The world’s biggest asset manager BlackRock told clients on Wednesday that 17% of the 2 trillion euros ($2.4 trillion) in assets it manages covered by new EU environmental, social and governance rules are classed as sustainable.
However, 70% of the funds launched or repositioned in Europe this year should meet the new threshold, it told clients in a memo seen by Reuters, part of its drive to be a regional market leader in sustainable finance.
“Our ambition is to move more money into sustainable products than any other asset manager in Europe,” Thomas Fekete, head of BlackRock Sustainable Investing for EMEA, told Reuters.
The European Union’s Sustainable Finance Disclosure Regulation (SFDR), the first part of which goes live today, aims to harmonise standards and increase transparency in the growing market for sustainable financial products.
By forcing investors to be clear about how they assess environmental, social and governance (ESG) issues such as corporate carbon emissions, policymakers hope to stamp out ‘greenwashing’, where lofty sustainability claims are not backed up by action.

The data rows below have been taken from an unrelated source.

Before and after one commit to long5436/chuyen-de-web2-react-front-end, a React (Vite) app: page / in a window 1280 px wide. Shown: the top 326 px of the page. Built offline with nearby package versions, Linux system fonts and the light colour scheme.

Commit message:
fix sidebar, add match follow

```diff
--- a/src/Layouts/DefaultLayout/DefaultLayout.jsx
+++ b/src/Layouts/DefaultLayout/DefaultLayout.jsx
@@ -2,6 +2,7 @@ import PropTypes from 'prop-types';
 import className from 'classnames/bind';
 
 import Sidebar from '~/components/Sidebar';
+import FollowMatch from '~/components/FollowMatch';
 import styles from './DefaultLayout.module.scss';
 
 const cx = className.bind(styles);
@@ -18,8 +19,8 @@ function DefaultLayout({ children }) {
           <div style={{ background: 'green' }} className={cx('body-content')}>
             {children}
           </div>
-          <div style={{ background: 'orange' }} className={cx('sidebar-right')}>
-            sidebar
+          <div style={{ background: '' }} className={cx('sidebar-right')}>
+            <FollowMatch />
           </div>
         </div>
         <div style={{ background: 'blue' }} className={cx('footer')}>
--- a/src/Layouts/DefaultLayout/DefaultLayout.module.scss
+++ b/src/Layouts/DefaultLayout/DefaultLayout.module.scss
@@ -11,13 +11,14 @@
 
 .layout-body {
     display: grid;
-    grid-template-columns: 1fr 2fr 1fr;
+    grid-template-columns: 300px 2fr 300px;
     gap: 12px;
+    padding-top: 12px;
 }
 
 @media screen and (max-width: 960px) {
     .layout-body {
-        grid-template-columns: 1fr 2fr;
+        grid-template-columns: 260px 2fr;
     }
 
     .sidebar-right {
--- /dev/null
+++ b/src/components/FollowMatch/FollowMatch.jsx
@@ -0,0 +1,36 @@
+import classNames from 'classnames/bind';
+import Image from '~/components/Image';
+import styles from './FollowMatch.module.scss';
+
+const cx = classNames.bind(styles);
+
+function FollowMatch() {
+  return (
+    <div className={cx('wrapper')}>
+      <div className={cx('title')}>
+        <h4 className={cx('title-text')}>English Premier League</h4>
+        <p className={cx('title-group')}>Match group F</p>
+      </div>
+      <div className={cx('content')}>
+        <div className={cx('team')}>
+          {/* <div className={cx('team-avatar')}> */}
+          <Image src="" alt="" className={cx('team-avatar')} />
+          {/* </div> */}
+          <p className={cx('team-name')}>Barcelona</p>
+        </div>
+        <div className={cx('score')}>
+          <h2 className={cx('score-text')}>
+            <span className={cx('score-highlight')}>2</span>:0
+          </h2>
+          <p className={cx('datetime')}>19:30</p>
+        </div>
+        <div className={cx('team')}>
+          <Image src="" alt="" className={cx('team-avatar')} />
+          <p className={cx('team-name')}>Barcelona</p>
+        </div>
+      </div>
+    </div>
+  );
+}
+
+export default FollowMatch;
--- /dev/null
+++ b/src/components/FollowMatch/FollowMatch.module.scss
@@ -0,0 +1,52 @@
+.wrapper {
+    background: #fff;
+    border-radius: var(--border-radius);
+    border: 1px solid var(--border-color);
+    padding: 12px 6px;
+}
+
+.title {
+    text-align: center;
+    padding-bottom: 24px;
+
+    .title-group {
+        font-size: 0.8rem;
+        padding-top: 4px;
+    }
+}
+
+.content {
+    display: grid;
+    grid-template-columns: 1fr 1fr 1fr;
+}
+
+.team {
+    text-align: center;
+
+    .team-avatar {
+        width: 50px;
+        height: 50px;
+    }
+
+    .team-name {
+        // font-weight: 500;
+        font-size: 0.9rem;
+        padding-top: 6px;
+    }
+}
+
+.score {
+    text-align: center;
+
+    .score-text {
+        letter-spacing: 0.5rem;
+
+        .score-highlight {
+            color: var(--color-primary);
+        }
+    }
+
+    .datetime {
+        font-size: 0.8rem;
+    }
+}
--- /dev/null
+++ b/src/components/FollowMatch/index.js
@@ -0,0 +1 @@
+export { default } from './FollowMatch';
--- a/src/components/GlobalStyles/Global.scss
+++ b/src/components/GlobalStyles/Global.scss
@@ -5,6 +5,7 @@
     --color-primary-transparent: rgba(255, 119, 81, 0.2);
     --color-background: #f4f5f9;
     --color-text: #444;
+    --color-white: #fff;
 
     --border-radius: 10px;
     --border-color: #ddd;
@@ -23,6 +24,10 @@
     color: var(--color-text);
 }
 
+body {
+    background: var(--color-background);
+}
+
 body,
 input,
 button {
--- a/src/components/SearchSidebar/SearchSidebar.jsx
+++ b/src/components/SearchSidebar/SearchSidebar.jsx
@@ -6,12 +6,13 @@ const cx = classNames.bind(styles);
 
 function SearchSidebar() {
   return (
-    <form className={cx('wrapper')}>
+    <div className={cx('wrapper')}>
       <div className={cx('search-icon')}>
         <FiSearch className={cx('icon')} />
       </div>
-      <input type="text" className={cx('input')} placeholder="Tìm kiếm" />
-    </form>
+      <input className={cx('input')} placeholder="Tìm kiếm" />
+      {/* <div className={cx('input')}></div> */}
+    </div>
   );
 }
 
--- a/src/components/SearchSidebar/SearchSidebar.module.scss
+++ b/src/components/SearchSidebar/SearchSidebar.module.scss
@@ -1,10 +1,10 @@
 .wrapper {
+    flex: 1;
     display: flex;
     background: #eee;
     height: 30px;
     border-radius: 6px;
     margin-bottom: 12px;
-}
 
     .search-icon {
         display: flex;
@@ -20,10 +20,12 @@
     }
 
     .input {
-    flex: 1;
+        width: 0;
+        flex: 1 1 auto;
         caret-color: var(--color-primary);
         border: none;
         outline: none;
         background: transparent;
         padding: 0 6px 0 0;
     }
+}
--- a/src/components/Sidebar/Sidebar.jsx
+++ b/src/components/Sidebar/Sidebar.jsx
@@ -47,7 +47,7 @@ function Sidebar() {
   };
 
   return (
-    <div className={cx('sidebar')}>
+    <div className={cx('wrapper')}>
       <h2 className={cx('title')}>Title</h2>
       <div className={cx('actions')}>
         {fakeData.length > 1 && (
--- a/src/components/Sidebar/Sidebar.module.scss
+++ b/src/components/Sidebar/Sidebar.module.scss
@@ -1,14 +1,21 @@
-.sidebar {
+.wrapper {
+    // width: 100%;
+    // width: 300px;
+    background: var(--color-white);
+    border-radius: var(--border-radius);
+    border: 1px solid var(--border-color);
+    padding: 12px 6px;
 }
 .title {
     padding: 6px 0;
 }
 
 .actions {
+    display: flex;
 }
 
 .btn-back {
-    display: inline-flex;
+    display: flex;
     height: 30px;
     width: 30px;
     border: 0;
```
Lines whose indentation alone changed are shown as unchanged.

BlackRock, which manages around $8.7 trillion globally, said SFDR would boost demand for sustainable products in Europe, as more investors look to capture the opportunity created by the global transition to a low-carbon economy.
“We welcome SFDR as a catalyst for accelerating sustainability in Europe,” said Christian Hyldahl, BlackRock’s co-head of continental Europe.
Funds will need to be classed as either Article 9, 8 or 6 – fully focused on sustainable objectives; fully or partly focused on environmental, social or sustainability issues; or not focused on sustainability.
BlackRock said some 332 billion euros’ worth of the assets that fall under the scope of SFDR – including both retail funds and bespoke mandates for larger clients – would be classed as either article 8 or 9 on day one.
In a sign of growing client demand for sustainable finance, those funds took in 74% of actively managed flows and 38% of index-tracking flows in 2020, or nearly 70 billion euros, the memo said.
While the bulk of its assets – much of which are held via vanilla exchange-traded funds – are not classed as sustainable, BlackRock said it was reviewing its flagship European fund ranges and hoped to provide sustainable alternatives for clients.
Over time, it hoped to “provide a transition opportunity” for more than 50% of the assets currently held in the mainstream funds.